Your guests will look to your wedding invitation to decode the style and level of formality you are hoping to achieve for your big day. This week, Ivy Ellen wedding invitation specialists guest post with tips on making your invitations communicate your wedding-day style.
When it comes to designing your wedding, it’s best compared to solving a puzzle. Every single aspect needs to be in the right spot so that the final picture is complete. As there’s so much to do, one of the items that often gets rushed is the invitations, although it’s definitely one of the most important aspects.
Although both the bride and groom may have a good idea on the specific style they want to have, it can be tough to bring all of the elements together into something that’s cohesive. The style of wedding you have will drastically change the style and look of your invitation drastically, with a formal black and white wedding requiring a completely different invitation tone than that of a casual seaside wedding.
One of the earliest ways you set the style of your wedding for your guests is through your invitation, usually sending it out just after you have chosen where the ceremony is, where the reception is and when it’s going to be. You can use your wedding invitation to work as a benchmark that will help coordinate what you wear, what the bridesmaids and the groomsmen wear, as well as the day’s decorations.
Pay attention to the following tips so that you can ensure your wedding invitation sets the correct tone and style that everybody will understand.
When it comes to the wording of your wedding invitation, traditionally it would sound like this: “Mr James Smith and Miss Kara Reynolds request the honour of your presence at their marriage”.

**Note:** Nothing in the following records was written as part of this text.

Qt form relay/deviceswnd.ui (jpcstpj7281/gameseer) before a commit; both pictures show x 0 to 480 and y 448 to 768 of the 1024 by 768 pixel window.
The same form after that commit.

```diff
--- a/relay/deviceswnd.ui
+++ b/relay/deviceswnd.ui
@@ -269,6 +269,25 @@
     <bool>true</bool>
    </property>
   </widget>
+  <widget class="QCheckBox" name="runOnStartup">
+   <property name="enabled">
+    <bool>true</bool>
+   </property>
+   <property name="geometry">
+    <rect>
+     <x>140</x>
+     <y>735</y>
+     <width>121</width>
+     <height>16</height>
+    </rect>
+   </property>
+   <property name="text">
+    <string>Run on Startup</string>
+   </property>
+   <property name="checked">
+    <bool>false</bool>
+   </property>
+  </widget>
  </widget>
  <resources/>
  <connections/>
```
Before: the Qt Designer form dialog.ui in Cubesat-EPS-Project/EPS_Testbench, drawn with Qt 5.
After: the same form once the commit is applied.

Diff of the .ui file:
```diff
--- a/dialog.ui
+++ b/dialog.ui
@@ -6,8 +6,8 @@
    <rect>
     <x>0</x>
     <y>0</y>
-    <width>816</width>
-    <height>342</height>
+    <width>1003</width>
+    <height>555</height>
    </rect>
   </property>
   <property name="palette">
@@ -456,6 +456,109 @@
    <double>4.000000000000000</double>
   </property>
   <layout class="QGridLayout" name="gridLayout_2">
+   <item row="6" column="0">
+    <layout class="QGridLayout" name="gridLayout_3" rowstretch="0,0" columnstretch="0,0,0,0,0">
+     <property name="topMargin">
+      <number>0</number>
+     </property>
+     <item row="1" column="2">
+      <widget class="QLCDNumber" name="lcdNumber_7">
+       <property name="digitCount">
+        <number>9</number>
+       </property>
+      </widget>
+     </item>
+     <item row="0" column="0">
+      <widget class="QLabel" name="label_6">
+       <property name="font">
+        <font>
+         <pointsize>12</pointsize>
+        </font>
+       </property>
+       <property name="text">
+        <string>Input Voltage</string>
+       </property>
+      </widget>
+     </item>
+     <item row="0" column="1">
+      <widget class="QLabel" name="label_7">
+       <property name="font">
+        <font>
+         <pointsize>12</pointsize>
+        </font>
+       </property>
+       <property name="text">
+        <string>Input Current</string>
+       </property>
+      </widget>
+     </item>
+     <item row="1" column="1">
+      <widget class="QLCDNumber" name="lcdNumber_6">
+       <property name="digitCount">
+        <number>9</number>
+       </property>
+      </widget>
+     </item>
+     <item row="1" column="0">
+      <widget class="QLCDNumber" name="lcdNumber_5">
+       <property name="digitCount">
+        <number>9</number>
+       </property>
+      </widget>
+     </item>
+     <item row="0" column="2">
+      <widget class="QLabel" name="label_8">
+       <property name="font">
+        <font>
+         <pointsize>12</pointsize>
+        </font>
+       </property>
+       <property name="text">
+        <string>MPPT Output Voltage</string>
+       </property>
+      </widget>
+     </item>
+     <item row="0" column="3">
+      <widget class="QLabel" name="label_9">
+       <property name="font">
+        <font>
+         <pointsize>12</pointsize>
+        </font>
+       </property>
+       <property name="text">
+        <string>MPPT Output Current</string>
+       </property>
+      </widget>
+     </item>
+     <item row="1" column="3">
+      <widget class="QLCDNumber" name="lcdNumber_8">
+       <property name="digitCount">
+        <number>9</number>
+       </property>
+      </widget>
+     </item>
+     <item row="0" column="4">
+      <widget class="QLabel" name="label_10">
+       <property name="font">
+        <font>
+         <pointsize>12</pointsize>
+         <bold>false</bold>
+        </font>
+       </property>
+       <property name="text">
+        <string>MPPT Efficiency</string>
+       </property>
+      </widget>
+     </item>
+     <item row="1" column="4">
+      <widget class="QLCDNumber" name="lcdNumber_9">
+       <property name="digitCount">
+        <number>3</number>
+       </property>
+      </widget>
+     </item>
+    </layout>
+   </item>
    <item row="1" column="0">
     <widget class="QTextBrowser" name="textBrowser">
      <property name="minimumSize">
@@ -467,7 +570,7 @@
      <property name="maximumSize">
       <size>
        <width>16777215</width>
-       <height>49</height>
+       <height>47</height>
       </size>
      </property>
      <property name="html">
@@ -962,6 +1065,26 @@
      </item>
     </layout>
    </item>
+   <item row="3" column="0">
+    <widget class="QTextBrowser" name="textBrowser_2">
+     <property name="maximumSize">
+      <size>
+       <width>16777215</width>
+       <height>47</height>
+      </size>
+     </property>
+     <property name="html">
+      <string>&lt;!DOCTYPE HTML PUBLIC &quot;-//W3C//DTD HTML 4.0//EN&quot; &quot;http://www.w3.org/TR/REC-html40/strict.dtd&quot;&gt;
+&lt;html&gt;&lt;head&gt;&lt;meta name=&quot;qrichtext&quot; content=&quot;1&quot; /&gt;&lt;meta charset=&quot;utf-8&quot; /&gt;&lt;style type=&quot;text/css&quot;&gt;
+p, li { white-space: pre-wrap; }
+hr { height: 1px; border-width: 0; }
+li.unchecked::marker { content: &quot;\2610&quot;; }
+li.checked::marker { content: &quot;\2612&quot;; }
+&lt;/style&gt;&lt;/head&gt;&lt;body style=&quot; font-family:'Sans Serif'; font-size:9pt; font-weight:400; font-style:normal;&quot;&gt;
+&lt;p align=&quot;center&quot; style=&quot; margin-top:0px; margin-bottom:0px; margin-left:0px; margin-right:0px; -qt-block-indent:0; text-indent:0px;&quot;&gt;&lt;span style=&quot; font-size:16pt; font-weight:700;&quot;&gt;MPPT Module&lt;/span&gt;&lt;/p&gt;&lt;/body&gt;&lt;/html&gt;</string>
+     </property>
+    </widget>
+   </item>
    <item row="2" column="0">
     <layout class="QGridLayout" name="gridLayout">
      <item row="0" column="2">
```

Something more casual, but still with a serious tone, would be something like this: “Please join James Smith and Kara Reynolds as they celebrate the beginning of their lives together”.
If your wedding is going to be completely casual then you don’t have to worry as much about what you say in the invitation. Simply stay away from the previous formal writing and ensure that it’s light hearted and fun.
Using the formal examples that we’ve stated above, you would use full names and titles (eg, Mr and Mrs So-and-so) all the way through the wedding invitation. On the other hand, a casual invitation allows the bride and groom to choose if they want to use titles or not. No matter what you go for, make sure you are consistent all the way through so as not to cause confusion.
An often under-estimated aspect of a wedding invitation is the time. The later a wedding, the more formal it usually is, and the timing you write on your invitation will communicate a certain level of formality to your guests. Genuinely white or black-tie events occur at night, generally any time after 6pm. If your wedding was to be at 11am, it says to your guests that the day is going to be more casual and relaxed.
This means that if you want a wedding with guests wearing beautiful long gowns and smart tuxedos, make sure that the event isn’t earlier than 6pm.
It’s easy to realise that certain locations are always going to be more casual than others, and communicate more of a casual atmosphere when written in your invitations. Try to imagine guests that are wearing black ties stood on a beach or even in a woodland location. More traditional locations such as synagogues, churches or any other place of worship often imply a higher level of respect and formality.
When it comes to the type of smart clothes guests wear at a place of worship, both the style and look of your invite can dictate what people wear.
For certain locations there isn’t a definitive style that’s easy to see, including historical houses or a loft spaces. If you want to get married in a location like this you to need to ensure you convey the style in other ways through your wedding invitation, like the specific wording as well as the time the wedding is going to take place.
Style and colour
A formal wedding invitation is normally more traditional, and would follow a stylised/monochromatic design. This design is more often than not done on ecru or white paper with black engraved writing done in an impressive font. If you want a wedding with black or white tie, this type of invitation is completely foolproof.
If you’re planning more of a casual wedding, you have a lot more freedom to work with – including the colour, the sheen the paper has, and casual text styles. Don’t be afraid to think outside the box. Make it as unique and exciting as possible, and you’ll be sure that people will start to be as excited as you are.
Another thing you need to consider when it comes to the style and colour of an invite is the envelope. A formal wedding invitation will simply have a plain white envelope, in some cases with a slight silver design to catch people’s eye. A casual invitation can have colours that match whatever design the couple have, so that it coordinates.
Traditional invitations normally have engraved script. Even in modern times this is a normal occurrence as it’s both formal and of the highest quality, always catching the eye. However, engraving is fairly expensive, so when on a budget there are other options you can take advantage of.
Thermography is a popular choice, which is much more affordable. It allows you to choose a variety of different colours and text styles that can match whatever your design is, no matter how casual or formal. Another popular casual choice is flat printing, and that gives you almost infinite text and colour choices.
Your wedding invitation and your special day
Your wedding is one of the most important days in your life. It’s when your friends and family can see you and your other half become partners. Every aspect of your wedding needs the right amount of time spent on it, even when it comes to your wedding invitation. It’s important for people to get an understanding of what your wedding style is going to be so that people can be dressed appropriately. Every wedding can be different, so ensure you have an amazing day like nothing else you or anyone else has experience.
This blog was written by Jennifer Smith on behalf of Ivy Ellen, the premium wedding invitation specialists.
(All images provided by author.)